In late April, Marine Le Pen, the leader of the French party National Rally, stressed that the government should focus on more serious issues, including targeted violence against police, rather than dealing with retired military figures warning about a possible “civil war” in the country. The latter had earlier prompted an uproar from officials.
French servicemen on active duty have supported an appeal by the country’s former military personnel, who recently prompted an uproar from the authorities by warning about a possible “civil war” in France due to lax security and counter-extremism policies.
In an open letter to President Emmanuel Macron published by the French magazine Valeurs Actuelles on Sunday, the servicemen, whose names were not disclosed, noted that the nation’s “elders are fighters who deserve to be respected”.
“For example, these are those elderly servicemen, whose honour you have trampled in recent weeks. These are thousands of French servants who signed an open letter with common sense, soldiers who gave their best years defending our freedom […]. You treated them like rebels, although their only fault is that they love their country and mourn its apparent fall”, the letter read.
The servicemen said they “see violence in our towns and villages” and that they also see “hatred for France and its history becoming the norm”.
“A civil war is brewing in France and you know it perfectly well”, they argued, calling on people to take action to save their homeland and adding that “this time […] is about the survival of our country”.
The warning comes after Valeurs Actuelles published an open letter, signed by over 1,000 military personnel, including some 20 prominent retired generals, urging Macron and his government to act against the dangers of Islamism and religious fanaticism that the military claimed might divide communities and prompt a “civil war” in the country.

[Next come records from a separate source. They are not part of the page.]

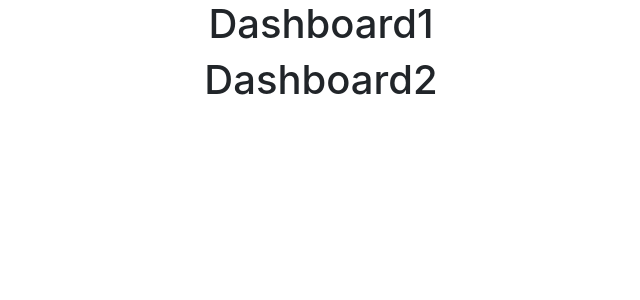
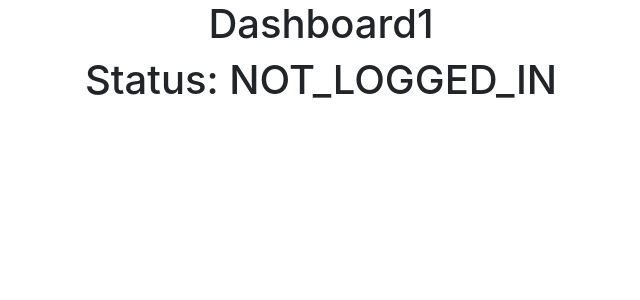
Before and after one commit to pjavadi84/entryhire-frontend-1, a React (Create React App) app: page /dashboard in a window 1280 px wide. Shown: the top 300 px of the page, without its empty margins (319-959 px from the left). Built offline with nearby package versions, Linux system fonts and the light colour scheme; the HTML template or start-up script is replaced by a standard one.

Commit message:
passing render in Dashboard component to pass props and status

```diff
--- a/src/App.js
+++ b/src/App.js
@@ -24,7 +24,17 @@ export default class App extends Component {
                 <Home {...props} loggedInStatus={this.state.loggedInStatus} />
               )}
             />
-            <Route exact path={"/dashboard"} component={Dashboard} />
+
+            <Route
+              exact
+              path={"/dashboard"}
+              render={(props) => (
+                <Dashboard
+                  {...props}
+                  loggedInStatus={this.state.loggedInStatus}
+                />
+              )}
+            />
           </Switch>
         </BrowserRouter>
       </div>
--- a/src/components/Dashboard.js
+++ b/src/components/Dashboard.js
@@ -1,11 +1,11 @@
 import React from "react";
 
-const Dashboard = () => {
+const Dashboard = (props) => {
   return (
     <div>
       <div>
         <h1>Dashboard1</h1>
-        <h1>Dashboard2</h1>
+        <h1>Status: {props.loggedInStatus} </h1>
       </div>
     </div>
   );
```
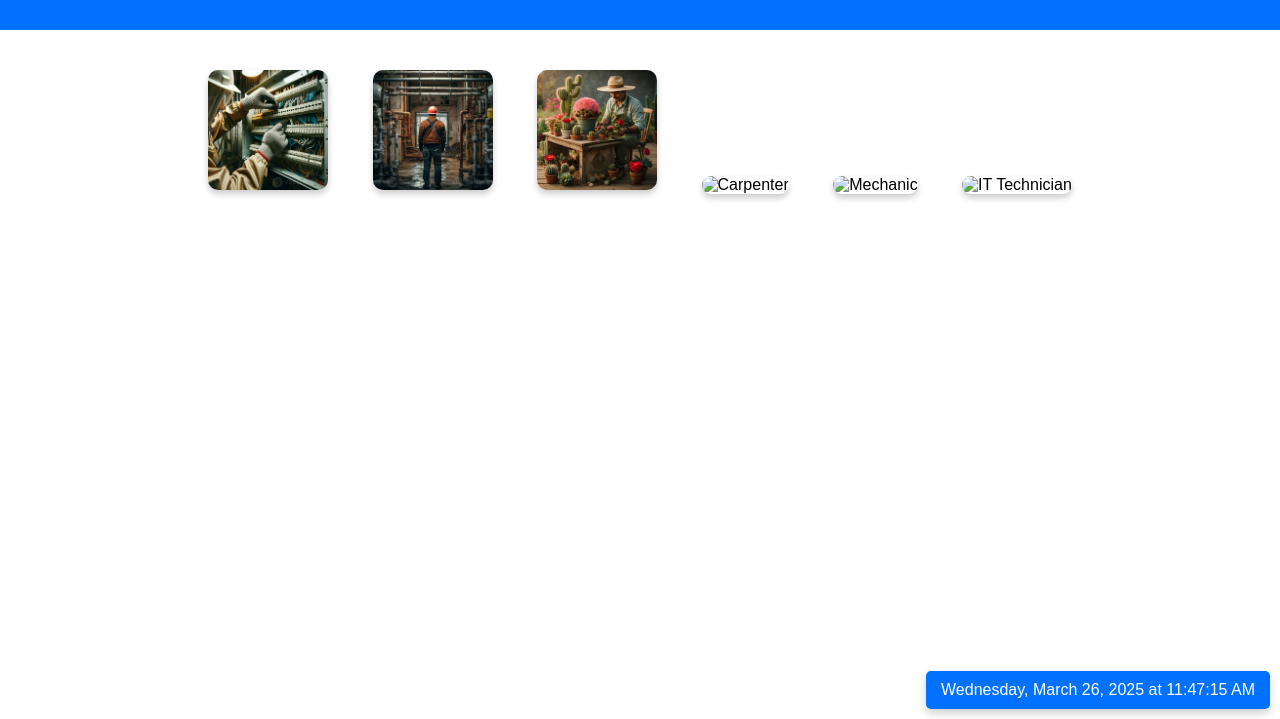
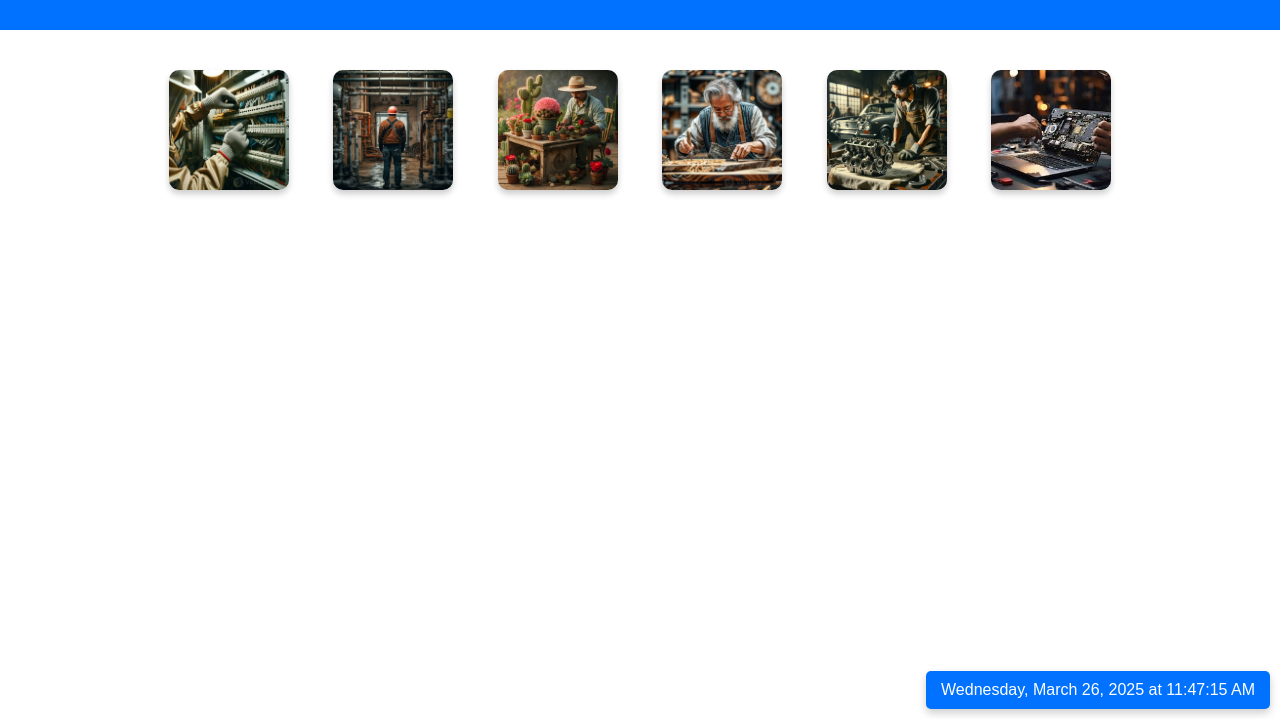
Before and after one commit to manusingh2290/HomeServer, a plain HTML site: page dashboard.html in a window 1280 px wide. Shown: the part 81-800 px from the top of the page. Drawn offline with Linux system fonts and the light colour scheme.

Commit message:
Update dashboard.html

```diff
--- a/dashboard.html
+++ b/dashboard.html
@@ -44,13 +44,13 @@
                 <img src="gardener.jpg" alt="Gardener">
             </li>
             <li onclick="selectService('Carpenter')">
-                <img src="your_path/carpenter.jpg" alt="Carpenter">
+                <img src="carpenter.jpeg" alt="Carpenter">
             </li>
             <li onclick="selectService('Mechanic')">
-                <img src="your_path/mechanic.jpg" alt="Mechanic">
+                <img src="mechanic.avif" alt="Mechanic">
             </li>
             <li onclick="selectService('IT Technician')">
-                <img src="your_path/it_technician.jpg" alt="IT Technician">
+                <img src="it technician.jpeg" alt="IT Technician">
             </li>
         </ul>
     </section>
```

The army hinted that it would intervene if the authorities failed to cease “laxity” in its policies.
Senior French military officials, including Prime Minister Jean Castex and Defence Minister Florence Parly, were quick to condemn the military for their appeal and alleged meddling in politics.
According to Francois Lecointre, France’s chief of the defence staff, interviewed by the newspaper Le Parisien, 18 identified soldiers who signed the letter will receive punishments such as disciplinary sanctions or complete dismissal.

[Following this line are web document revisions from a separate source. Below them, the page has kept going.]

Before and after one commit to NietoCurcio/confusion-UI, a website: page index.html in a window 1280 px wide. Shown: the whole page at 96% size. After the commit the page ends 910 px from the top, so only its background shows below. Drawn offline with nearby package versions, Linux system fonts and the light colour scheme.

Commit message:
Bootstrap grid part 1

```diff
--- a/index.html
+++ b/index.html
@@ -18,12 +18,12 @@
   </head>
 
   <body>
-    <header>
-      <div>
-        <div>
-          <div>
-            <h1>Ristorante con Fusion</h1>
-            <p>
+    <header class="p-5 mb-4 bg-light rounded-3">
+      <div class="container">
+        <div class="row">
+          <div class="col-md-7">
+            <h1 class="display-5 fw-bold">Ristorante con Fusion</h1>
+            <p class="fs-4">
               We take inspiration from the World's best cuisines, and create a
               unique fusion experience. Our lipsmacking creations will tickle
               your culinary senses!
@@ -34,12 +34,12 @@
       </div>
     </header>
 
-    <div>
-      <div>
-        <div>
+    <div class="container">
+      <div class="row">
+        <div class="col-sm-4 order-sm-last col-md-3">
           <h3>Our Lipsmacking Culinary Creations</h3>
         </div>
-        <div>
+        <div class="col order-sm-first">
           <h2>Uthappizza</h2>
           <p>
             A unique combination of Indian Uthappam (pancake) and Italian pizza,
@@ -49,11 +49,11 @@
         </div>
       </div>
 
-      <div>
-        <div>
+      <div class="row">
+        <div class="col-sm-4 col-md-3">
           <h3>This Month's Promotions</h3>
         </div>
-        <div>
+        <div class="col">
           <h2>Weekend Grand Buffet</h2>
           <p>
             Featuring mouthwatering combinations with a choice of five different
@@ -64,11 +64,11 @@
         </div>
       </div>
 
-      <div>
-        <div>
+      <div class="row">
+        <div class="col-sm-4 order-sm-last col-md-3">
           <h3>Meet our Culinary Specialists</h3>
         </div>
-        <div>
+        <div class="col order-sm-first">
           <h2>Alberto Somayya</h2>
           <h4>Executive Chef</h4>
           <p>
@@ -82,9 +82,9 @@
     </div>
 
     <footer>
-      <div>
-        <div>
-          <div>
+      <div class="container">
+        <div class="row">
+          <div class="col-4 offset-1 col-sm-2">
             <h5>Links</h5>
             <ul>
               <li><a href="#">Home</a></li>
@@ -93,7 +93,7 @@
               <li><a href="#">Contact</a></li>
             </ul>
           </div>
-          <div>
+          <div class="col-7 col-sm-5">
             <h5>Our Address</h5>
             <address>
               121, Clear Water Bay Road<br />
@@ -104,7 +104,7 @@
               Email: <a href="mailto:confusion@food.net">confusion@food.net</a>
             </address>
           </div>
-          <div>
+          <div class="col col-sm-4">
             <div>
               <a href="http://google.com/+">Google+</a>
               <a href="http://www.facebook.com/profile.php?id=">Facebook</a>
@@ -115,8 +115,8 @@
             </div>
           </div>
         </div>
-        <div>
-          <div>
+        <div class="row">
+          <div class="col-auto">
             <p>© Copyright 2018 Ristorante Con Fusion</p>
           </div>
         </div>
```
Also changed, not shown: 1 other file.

Marine Le Pen, the leader the French right-wing party National Rally, welcomed the military’s initiative and invited the signatories to join her party.

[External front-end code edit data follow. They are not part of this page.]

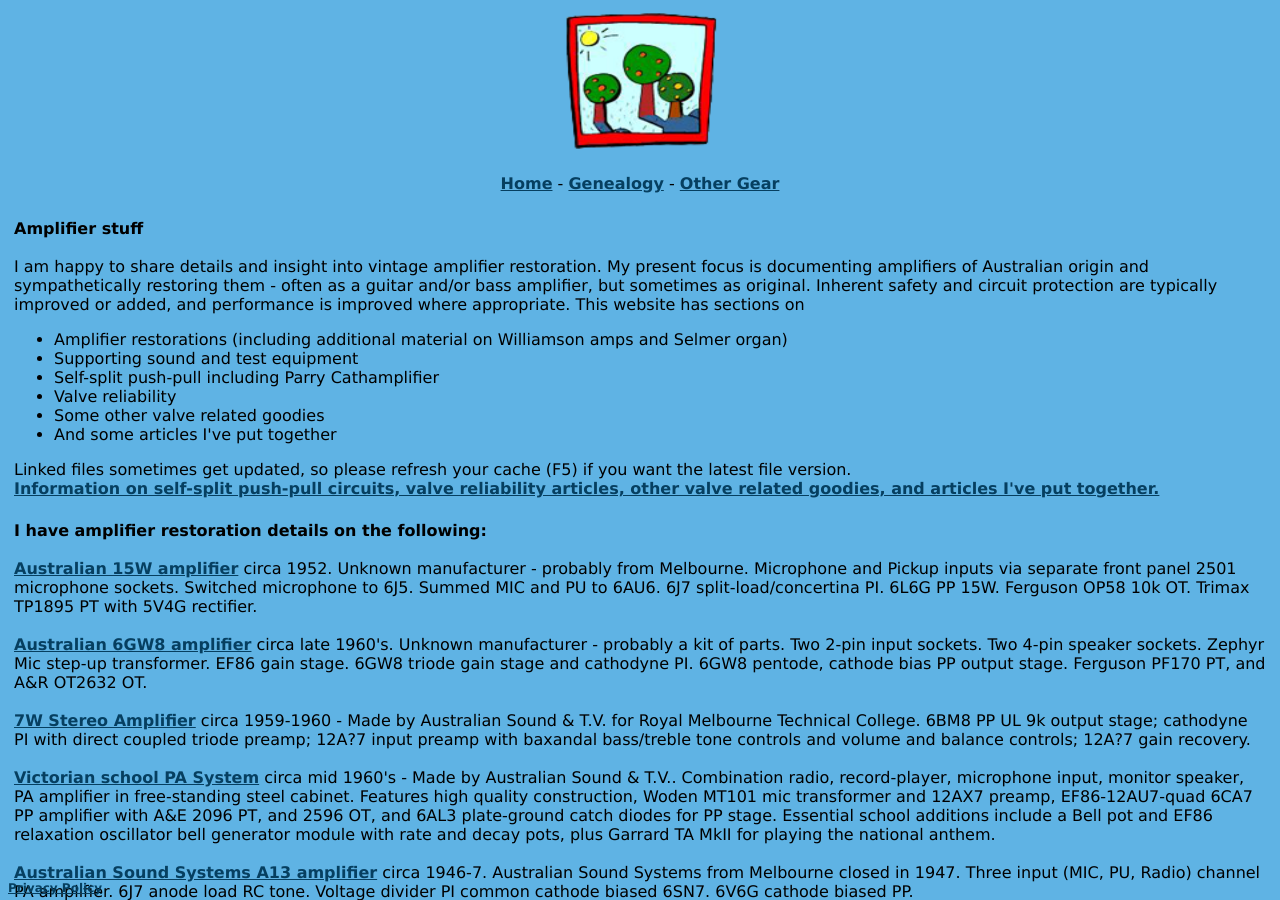
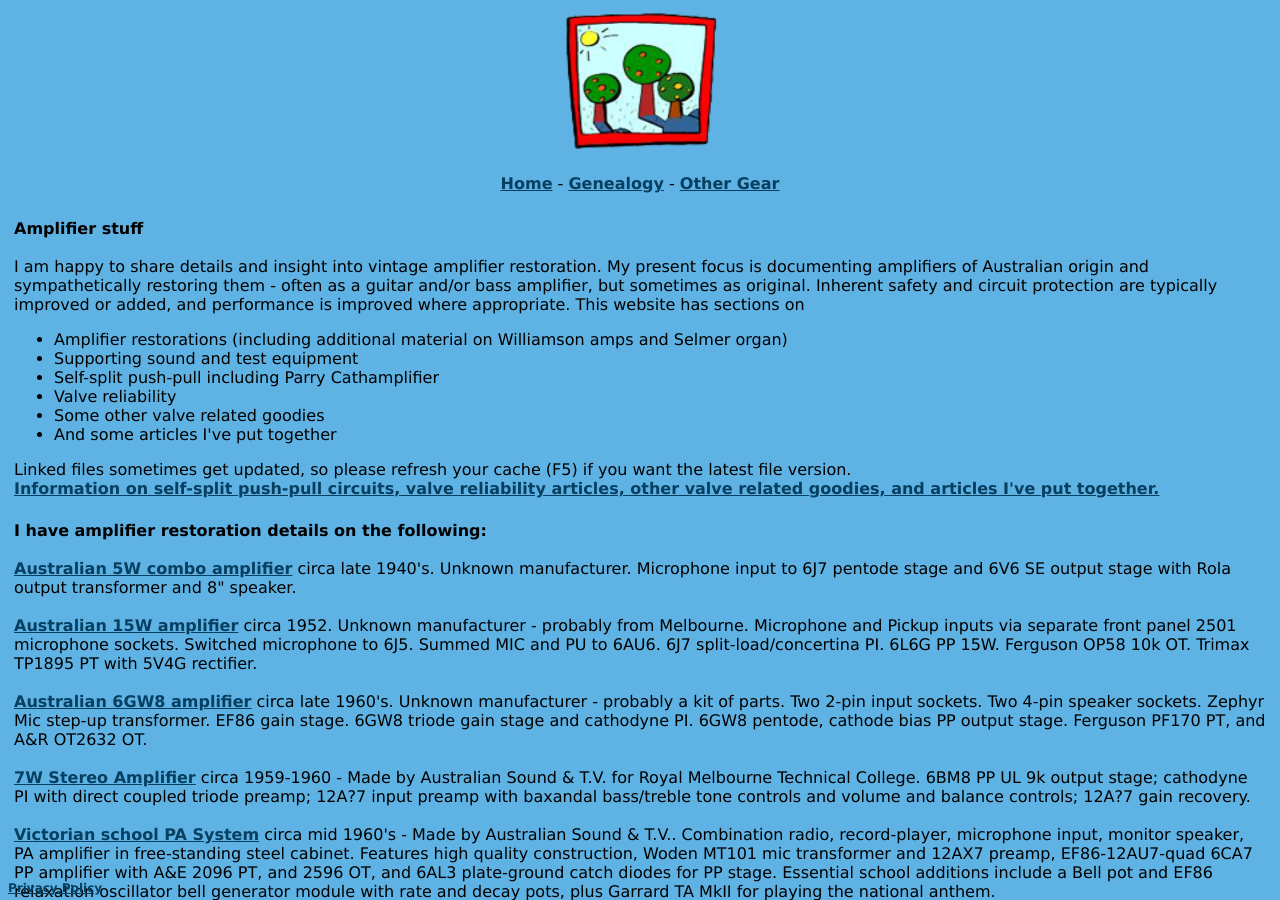
Before and after one commit to michael-robbins/michael-robbins.github.io, a Jekyll site: the page built from projects/amplifier.html, in a window 1280 px wide and 900 px high. Built offline with Jekyll 4.4.1, drawn with Linux system fonts in a browser that asks for light colours; some of the changed text lies outside the part shown.

Commit message:
Added 5W combo and Beacon catalogue

```diff
--- a/projects/amplifier.html
+++ b/projects/amplifier.html
@@ -29,6 +29,9 @@
   <tr>
     <td>
       <b>I have amplifier restoration details on the following:</b>
+      <br />
+      <br />
+      <a href="/static/Australian 5W combo.pdf">Australian 5W combo amplifier</a> circa late 1940's. Unknown manufacturer. Microphone input to 6J7 pentode stage and 6V6 SE output stage with Rola output transformer and 8" speaker.
       <br />
       <br />
       <a href="/static/Australian 15W amp.pdf">Australian 15W amplifier</a> circa 1952. Unknown manufacturer - probably from Melbourne. Microphone and Pickup inputs via separate front panel 2501 microphone sockets. Switched microphone to 6J5. Summed MIC and PU to 6AU6. 6J7 split-load/concertina PI. 6L6G PP 15W. Ferguson OP58 10k OT. Trimax TP1895 PT with 5V4G rectifier.
@@ -230,6 +233,8 @@
       <br />
       <a href="/static/PartridgePrice1948.pdf">Partridge Transformer Price List</a> from Jan 1948, Appendix 1 to The Patridge Manual.
       <br />
+      <a href="/static/Beacon Radio 1958 Catalogue.pdf">Beacon Radio 1958 catalogue from NZ</a>, including transformers and chokes for Williamson amplifier.
+      <br />
       <br />
       <a href="/projects/Selmer Organ.html">Selmer Concert Organ Information</a>
       <br />
```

“While the dishonest government describes an article by retired generals as France’s biggest problem, this is what is happening in our country”, Le Pen tweeted late last month, attaching a link to a story about the violent beating of a police officer during an anti-drug operation.
The incident reportedly took place in the Paris suburb of Bagnolet, where a policeman was attacked by a group of people who allegedly intended to beat him to death, but was rescued by his colleagues. An investigation into the matter is currently underway.
Macron Says France ‘Under Terrorist Attack Again’
In late October 2020, President Macron told reporters that France was “under terrorist attack again” after a fatal stabbing in Nice, and that the country would not give up its values due to an “Islamist terrorist attack”.
He spoke shortly after a man armed with a knife attacked people in the Notre-Dame de Nice Cathedral, killing three people — including one by beheading before being seized by the police.
On 16 October 2020, Paris-based teacher Samuel Paty was beheaded by an attacker over Paty earlier showing Charlie Hebdo’s caricatures of the Prophet Muhammad in one of his classes on freedom of speech. Cartoon depictions of the Prophet Muhammad are considered blasphemous by Muslims.
During a ceremony to pay respects to Paty, Macron pledged that France would go ahead with its fight for freedom of expression.